→ **Assignment**
In the listing that follows, count the lines that include "html", and answer with the total alone.
....
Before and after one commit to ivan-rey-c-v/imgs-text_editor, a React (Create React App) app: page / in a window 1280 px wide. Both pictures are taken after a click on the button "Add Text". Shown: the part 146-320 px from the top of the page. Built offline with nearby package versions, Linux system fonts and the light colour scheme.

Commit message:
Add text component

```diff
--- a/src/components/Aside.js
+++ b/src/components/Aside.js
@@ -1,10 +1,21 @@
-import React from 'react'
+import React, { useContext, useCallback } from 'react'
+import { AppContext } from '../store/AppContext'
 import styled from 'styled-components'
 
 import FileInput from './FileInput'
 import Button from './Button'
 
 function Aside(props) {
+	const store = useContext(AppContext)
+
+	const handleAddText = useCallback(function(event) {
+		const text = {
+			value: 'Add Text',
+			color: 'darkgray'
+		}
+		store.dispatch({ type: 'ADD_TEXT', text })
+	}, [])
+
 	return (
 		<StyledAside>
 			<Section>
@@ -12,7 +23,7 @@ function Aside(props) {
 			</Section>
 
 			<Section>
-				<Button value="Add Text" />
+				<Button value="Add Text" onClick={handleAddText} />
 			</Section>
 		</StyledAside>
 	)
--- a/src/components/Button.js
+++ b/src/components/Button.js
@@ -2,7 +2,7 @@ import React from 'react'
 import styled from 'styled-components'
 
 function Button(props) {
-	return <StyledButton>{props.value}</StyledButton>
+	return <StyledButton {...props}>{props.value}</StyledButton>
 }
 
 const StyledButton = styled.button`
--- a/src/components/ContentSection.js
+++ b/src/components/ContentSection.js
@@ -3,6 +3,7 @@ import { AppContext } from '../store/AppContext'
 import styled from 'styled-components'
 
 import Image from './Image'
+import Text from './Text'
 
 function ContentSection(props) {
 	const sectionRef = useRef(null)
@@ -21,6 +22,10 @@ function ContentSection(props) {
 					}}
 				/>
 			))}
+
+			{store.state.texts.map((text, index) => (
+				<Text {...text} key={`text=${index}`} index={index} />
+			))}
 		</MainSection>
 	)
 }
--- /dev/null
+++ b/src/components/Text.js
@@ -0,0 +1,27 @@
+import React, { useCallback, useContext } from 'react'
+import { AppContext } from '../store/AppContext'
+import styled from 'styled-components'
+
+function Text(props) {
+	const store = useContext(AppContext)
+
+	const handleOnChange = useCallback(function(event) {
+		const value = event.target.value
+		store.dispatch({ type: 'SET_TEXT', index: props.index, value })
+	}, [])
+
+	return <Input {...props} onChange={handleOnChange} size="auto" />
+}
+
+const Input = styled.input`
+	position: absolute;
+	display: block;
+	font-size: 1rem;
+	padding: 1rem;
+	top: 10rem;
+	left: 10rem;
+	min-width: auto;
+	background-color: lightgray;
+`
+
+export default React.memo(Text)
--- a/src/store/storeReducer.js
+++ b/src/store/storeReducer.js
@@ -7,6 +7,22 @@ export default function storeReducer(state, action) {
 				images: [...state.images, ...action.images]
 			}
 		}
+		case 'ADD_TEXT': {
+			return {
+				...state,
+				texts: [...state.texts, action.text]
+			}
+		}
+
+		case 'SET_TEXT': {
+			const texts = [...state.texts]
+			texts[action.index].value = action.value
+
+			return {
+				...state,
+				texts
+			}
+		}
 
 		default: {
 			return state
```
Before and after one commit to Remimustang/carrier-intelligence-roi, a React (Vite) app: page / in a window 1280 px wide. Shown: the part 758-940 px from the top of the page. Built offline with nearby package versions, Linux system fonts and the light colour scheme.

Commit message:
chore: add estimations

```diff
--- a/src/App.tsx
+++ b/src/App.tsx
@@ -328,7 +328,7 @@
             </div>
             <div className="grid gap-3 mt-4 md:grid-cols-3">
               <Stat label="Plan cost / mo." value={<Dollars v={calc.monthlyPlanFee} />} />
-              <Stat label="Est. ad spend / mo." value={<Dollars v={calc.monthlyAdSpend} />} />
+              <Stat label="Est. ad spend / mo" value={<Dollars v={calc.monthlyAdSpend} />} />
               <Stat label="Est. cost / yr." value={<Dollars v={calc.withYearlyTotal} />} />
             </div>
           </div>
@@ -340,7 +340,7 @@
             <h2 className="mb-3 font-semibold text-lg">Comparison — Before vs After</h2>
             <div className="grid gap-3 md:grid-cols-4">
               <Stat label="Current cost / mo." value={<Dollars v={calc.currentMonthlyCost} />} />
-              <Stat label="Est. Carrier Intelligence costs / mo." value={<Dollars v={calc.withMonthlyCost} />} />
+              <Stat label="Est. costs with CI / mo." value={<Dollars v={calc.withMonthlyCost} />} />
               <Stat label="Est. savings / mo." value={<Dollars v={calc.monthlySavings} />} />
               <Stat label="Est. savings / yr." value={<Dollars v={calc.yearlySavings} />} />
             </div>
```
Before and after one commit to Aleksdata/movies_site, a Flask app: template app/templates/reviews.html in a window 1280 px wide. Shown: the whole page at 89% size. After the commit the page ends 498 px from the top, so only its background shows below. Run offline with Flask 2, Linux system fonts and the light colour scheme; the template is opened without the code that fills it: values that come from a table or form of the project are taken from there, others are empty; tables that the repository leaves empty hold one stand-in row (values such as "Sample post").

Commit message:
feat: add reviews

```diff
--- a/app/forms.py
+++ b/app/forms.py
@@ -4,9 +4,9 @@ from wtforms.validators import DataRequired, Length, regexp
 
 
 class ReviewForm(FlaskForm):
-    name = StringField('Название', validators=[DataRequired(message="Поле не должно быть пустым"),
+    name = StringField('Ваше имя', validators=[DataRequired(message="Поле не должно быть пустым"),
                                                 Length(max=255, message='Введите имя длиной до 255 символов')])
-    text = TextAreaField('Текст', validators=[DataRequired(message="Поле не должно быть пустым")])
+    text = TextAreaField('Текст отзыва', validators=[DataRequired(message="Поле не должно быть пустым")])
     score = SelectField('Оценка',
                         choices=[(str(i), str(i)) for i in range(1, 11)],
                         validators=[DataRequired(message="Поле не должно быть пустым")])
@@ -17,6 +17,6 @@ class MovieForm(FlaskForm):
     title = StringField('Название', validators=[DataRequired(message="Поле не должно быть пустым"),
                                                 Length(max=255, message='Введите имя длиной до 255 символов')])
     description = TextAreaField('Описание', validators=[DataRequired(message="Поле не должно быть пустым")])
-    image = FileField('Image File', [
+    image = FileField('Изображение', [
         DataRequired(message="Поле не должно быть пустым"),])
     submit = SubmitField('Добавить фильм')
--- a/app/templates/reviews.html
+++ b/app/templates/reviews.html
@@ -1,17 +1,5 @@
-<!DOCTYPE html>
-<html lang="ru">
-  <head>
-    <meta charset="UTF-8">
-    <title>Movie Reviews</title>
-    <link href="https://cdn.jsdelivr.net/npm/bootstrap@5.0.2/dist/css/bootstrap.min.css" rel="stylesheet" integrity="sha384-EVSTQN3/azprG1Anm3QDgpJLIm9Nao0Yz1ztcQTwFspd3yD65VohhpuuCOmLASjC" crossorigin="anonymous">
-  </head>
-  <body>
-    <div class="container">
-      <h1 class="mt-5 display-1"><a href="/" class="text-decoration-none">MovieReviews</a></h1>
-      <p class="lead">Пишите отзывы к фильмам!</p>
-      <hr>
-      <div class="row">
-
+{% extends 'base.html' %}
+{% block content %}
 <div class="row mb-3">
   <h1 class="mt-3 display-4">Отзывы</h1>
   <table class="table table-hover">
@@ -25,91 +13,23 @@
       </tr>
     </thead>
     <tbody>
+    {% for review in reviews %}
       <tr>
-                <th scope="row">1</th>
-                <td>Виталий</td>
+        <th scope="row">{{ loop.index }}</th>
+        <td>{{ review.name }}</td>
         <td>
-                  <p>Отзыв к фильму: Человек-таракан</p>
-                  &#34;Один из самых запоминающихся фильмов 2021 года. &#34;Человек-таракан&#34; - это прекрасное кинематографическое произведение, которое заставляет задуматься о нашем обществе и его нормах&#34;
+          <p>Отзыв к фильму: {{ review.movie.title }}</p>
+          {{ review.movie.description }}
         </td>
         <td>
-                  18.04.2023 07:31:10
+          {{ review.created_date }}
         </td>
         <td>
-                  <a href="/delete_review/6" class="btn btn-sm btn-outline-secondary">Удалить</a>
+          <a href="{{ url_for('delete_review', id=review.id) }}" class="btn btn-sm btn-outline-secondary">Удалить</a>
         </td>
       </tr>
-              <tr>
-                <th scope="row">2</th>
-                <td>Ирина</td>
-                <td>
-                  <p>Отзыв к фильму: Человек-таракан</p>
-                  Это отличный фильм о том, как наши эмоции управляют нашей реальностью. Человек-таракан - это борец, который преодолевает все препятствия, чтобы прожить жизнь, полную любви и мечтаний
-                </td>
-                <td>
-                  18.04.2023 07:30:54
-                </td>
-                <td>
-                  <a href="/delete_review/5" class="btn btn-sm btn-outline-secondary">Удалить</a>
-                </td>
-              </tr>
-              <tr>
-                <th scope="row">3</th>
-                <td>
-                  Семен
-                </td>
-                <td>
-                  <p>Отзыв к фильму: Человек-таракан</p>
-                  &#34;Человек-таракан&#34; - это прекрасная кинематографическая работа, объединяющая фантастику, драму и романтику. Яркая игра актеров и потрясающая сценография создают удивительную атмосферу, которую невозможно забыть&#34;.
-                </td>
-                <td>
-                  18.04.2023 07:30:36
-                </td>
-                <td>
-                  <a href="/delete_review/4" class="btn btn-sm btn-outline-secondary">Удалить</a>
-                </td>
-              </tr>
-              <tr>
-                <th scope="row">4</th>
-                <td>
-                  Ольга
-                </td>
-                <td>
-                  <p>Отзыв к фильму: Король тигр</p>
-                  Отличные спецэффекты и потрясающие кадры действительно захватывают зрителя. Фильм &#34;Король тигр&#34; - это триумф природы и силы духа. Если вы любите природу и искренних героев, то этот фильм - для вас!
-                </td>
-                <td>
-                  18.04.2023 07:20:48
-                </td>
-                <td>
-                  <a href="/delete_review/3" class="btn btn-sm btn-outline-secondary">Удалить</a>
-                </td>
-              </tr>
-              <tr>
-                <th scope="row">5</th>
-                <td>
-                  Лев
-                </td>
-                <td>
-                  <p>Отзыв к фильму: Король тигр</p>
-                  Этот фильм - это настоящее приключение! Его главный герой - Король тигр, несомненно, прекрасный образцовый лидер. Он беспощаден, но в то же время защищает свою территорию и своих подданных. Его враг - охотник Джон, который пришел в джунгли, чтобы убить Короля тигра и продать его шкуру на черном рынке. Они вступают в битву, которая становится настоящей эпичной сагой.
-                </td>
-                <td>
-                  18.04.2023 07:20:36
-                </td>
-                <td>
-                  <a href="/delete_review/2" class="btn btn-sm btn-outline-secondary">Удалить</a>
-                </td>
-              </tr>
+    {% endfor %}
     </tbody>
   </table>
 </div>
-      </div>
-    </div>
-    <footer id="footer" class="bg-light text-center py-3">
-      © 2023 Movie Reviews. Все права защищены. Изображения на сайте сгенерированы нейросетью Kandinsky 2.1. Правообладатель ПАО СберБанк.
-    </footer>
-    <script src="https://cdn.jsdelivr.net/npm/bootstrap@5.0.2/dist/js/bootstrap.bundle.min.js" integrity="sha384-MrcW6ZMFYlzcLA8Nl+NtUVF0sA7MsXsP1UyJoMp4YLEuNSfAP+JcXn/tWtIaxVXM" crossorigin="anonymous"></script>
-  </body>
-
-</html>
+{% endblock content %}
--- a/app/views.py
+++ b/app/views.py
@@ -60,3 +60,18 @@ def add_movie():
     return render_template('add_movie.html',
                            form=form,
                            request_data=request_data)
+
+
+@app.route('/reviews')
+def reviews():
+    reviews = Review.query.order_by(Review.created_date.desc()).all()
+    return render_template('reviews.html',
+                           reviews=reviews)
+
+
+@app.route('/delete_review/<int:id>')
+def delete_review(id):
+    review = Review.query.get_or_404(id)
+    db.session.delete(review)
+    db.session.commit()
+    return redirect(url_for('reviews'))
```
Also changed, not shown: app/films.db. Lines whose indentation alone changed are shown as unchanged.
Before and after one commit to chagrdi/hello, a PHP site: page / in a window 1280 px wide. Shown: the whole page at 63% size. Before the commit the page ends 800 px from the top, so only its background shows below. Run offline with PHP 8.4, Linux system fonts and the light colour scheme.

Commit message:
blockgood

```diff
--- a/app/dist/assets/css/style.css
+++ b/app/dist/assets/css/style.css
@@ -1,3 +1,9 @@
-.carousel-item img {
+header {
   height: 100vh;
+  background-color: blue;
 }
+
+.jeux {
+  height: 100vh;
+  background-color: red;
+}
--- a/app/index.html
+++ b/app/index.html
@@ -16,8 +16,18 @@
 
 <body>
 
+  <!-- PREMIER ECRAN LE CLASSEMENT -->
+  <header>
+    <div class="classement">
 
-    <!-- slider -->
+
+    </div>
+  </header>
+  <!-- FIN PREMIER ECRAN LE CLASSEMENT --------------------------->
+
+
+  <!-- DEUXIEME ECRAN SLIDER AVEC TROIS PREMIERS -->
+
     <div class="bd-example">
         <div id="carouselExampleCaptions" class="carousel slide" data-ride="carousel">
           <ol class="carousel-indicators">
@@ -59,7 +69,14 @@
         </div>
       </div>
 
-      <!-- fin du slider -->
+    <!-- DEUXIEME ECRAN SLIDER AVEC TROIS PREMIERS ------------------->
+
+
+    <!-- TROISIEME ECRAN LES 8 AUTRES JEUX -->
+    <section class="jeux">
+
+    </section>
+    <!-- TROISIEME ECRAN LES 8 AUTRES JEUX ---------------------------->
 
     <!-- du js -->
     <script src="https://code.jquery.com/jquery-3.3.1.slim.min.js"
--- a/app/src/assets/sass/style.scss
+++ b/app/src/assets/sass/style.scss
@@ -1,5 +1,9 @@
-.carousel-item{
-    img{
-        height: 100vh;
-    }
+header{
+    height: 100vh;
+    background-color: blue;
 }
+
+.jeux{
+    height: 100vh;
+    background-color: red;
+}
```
....
→ **The answer**
11